• _YOUR INSTRUCTIONS_:
In the records below, find every line that contains "Incomplete" and list it.

START RECORDS FOR THIS TASK

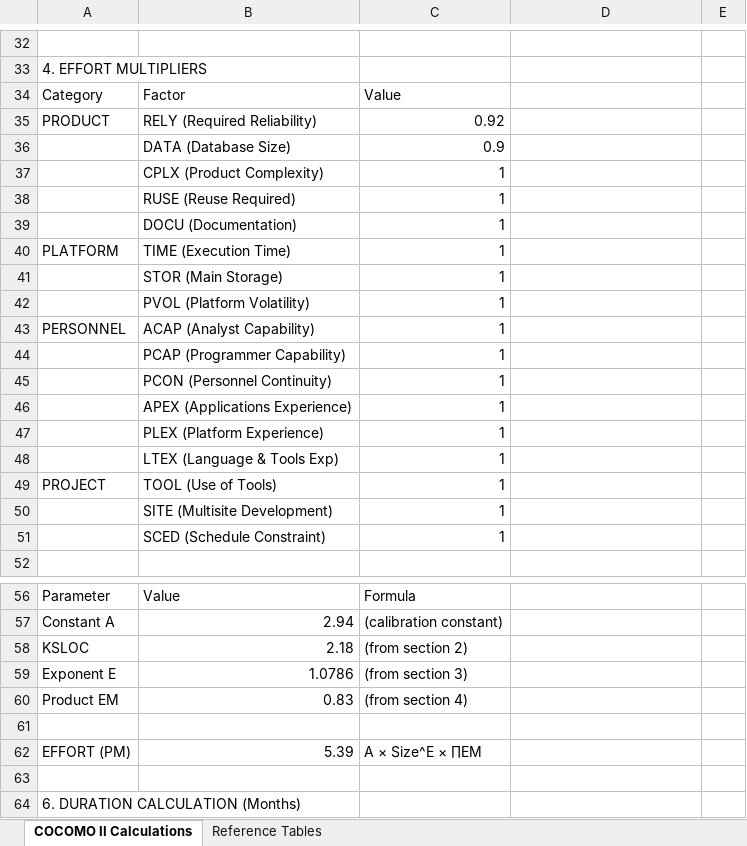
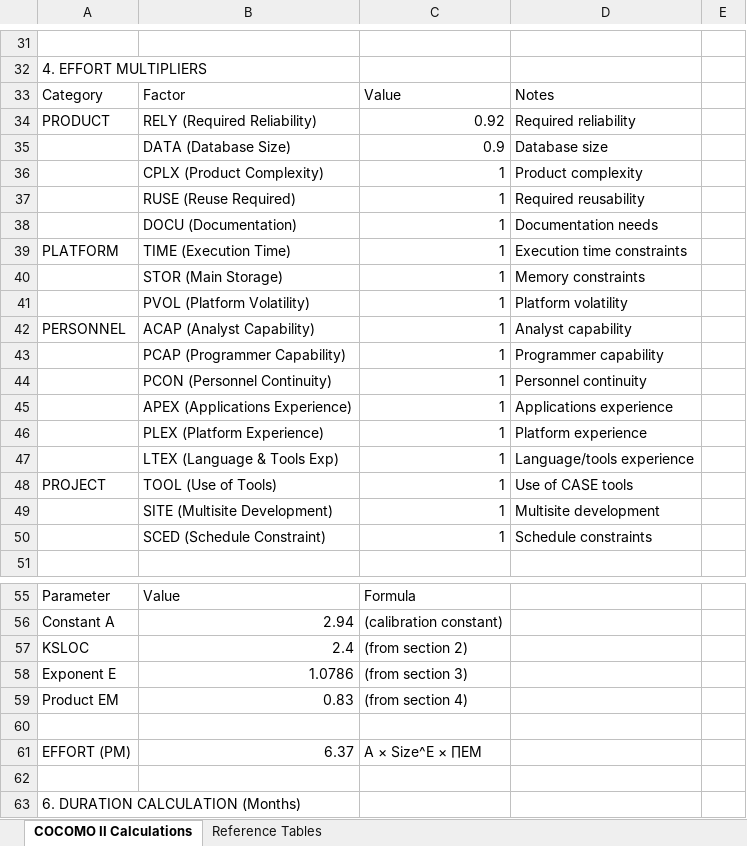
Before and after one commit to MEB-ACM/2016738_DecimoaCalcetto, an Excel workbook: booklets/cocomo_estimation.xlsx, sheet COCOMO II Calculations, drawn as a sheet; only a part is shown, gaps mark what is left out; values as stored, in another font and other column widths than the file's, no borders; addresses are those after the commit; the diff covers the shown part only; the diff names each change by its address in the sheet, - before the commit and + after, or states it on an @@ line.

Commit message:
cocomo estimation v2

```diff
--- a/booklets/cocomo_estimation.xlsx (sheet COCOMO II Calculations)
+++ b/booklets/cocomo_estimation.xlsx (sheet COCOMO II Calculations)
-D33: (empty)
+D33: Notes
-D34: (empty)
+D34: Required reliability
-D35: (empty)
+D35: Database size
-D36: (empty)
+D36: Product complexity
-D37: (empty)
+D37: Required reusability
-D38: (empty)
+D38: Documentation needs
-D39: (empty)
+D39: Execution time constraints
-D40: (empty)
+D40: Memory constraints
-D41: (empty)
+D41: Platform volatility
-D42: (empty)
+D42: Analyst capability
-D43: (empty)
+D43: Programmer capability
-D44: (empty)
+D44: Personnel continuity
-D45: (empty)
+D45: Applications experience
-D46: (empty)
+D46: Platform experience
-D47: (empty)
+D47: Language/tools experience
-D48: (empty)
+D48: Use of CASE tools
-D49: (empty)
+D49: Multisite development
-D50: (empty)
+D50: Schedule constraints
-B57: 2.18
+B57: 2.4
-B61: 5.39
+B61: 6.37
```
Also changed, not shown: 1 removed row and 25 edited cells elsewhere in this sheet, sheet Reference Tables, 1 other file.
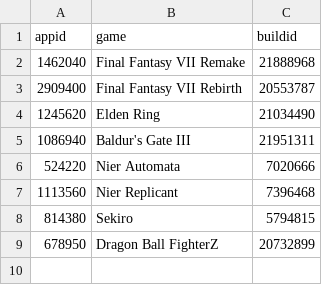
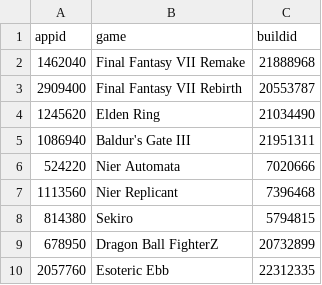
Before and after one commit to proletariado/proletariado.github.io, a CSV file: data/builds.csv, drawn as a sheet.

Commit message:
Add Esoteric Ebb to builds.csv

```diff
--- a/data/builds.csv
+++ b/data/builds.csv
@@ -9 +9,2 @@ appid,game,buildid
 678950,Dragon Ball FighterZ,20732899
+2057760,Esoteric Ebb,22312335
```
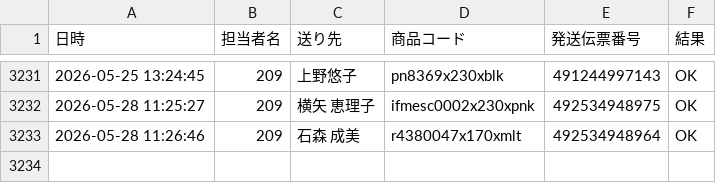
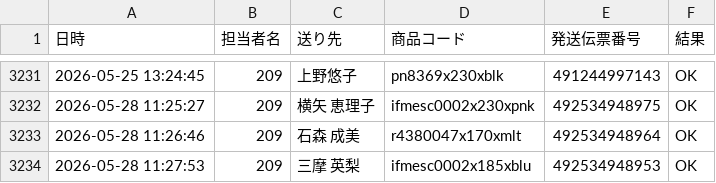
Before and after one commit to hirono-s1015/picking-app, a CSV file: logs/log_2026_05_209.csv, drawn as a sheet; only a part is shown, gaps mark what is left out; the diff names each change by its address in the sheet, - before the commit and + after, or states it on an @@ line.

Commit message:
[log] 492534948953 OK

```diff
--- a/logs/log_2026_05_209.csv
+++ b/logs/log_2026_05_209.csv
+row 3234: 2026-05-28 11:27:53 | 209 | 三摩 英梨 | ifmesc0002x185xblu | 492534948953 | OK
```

END RECORDS FOR THIS TASK
START RECORDS FOR THIS TASK

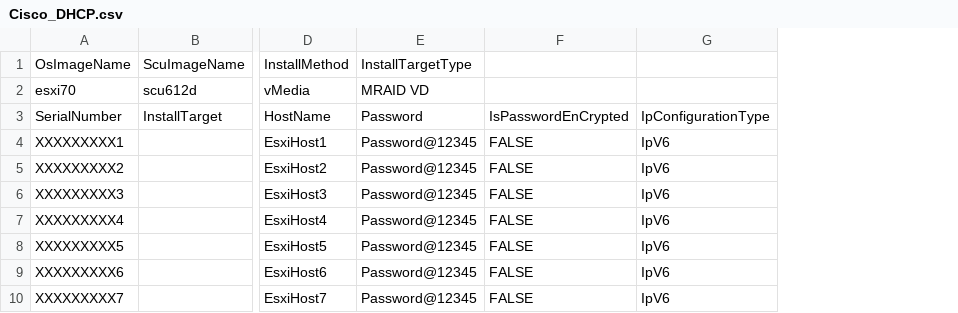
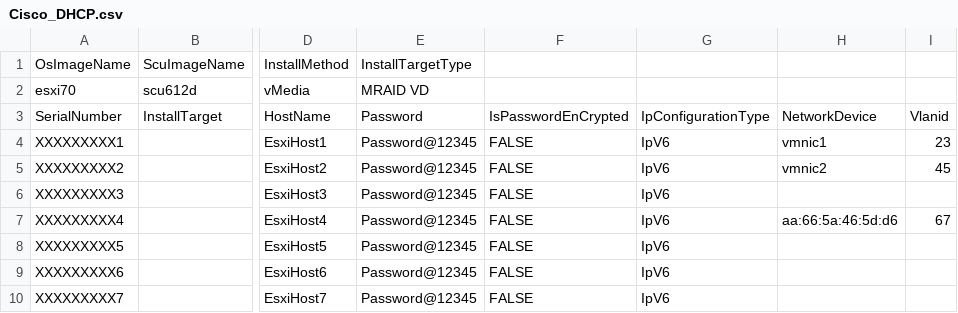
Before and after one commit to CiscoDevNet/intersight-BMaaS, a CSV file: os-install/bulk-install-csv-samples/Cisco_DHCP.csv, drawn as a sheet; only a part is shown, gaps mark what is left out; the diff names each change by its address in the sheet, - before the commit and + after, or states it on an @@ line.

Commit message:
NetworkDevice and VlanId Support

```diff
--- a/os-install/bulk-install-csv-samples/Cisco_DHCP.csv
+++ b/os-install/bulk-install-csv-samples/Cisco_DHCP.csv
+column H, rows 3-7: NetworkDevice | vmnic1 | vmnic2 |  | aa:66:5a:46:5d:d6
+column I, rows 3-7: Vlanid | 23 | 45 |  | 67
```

END RECORDS FOR THIS TASK
START RECORDS FOR THIS TASK

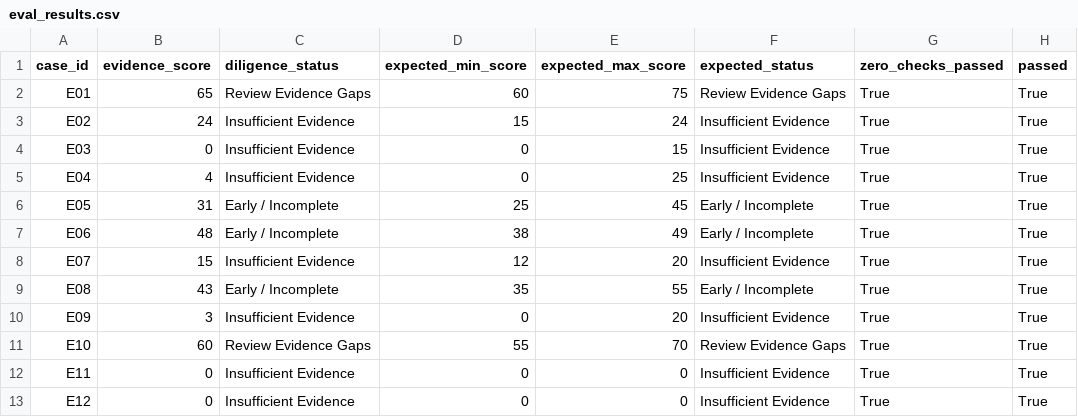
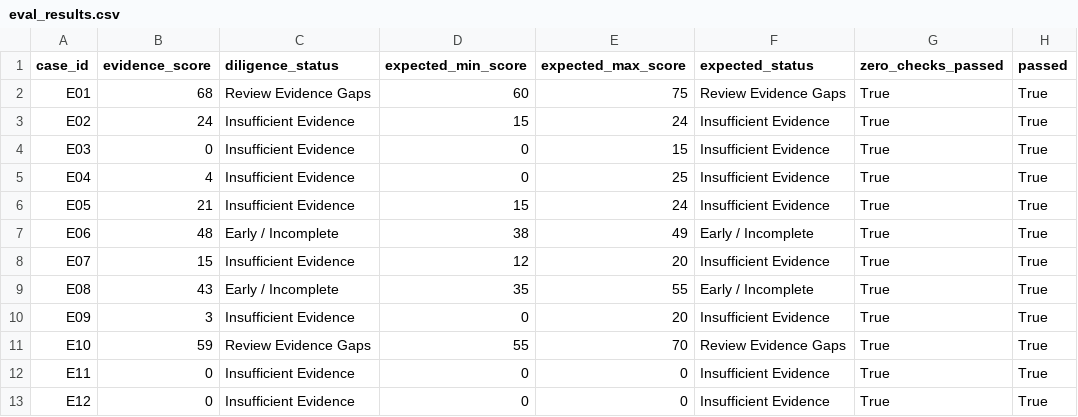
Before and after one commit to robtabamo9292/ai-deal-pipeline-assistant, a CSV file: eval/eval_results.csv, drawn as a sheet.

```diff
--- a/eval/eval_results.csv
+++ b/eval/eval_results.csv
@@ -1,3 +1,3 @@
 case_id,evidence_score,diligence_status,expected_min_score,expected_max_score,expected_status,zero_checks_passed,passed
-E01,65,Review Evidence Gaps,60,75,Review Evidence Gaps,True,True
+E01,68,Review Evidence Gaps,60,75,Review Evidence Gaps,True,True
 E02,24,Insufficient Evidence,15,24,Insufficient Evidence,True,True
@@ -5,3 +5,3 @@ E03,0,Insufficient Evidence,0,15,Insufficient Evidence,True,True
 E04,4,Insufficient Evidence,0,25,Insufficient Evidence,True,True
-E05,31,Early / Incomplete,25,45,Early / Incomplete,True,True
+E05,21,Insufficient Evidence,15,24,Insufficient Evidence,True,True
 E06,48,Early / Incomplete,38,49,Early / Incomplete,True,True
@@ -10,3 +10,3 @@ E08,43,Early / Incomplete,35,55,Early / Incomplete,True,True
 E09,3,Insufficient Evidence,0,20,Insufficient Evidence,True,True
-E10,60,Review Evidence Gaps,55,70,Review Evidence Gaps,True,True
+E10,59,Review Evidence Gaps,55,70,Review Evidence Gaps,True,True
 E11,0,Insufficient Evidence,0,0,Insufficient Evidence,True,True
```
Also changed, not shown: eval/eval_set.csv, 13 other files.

END RECORDS FOR THIS TASK

• _TASK RESULT_:
-E05,31,Early / Incomplete,25,45,Early / Incomplete,True,True
 E06,48,Early / Incomplete,38,49,Early / Incomplete,True,True
@@ -10,3 +10,3 @@ E08,43,Early / Incomplete,35,55,Early / Incomplete,True,True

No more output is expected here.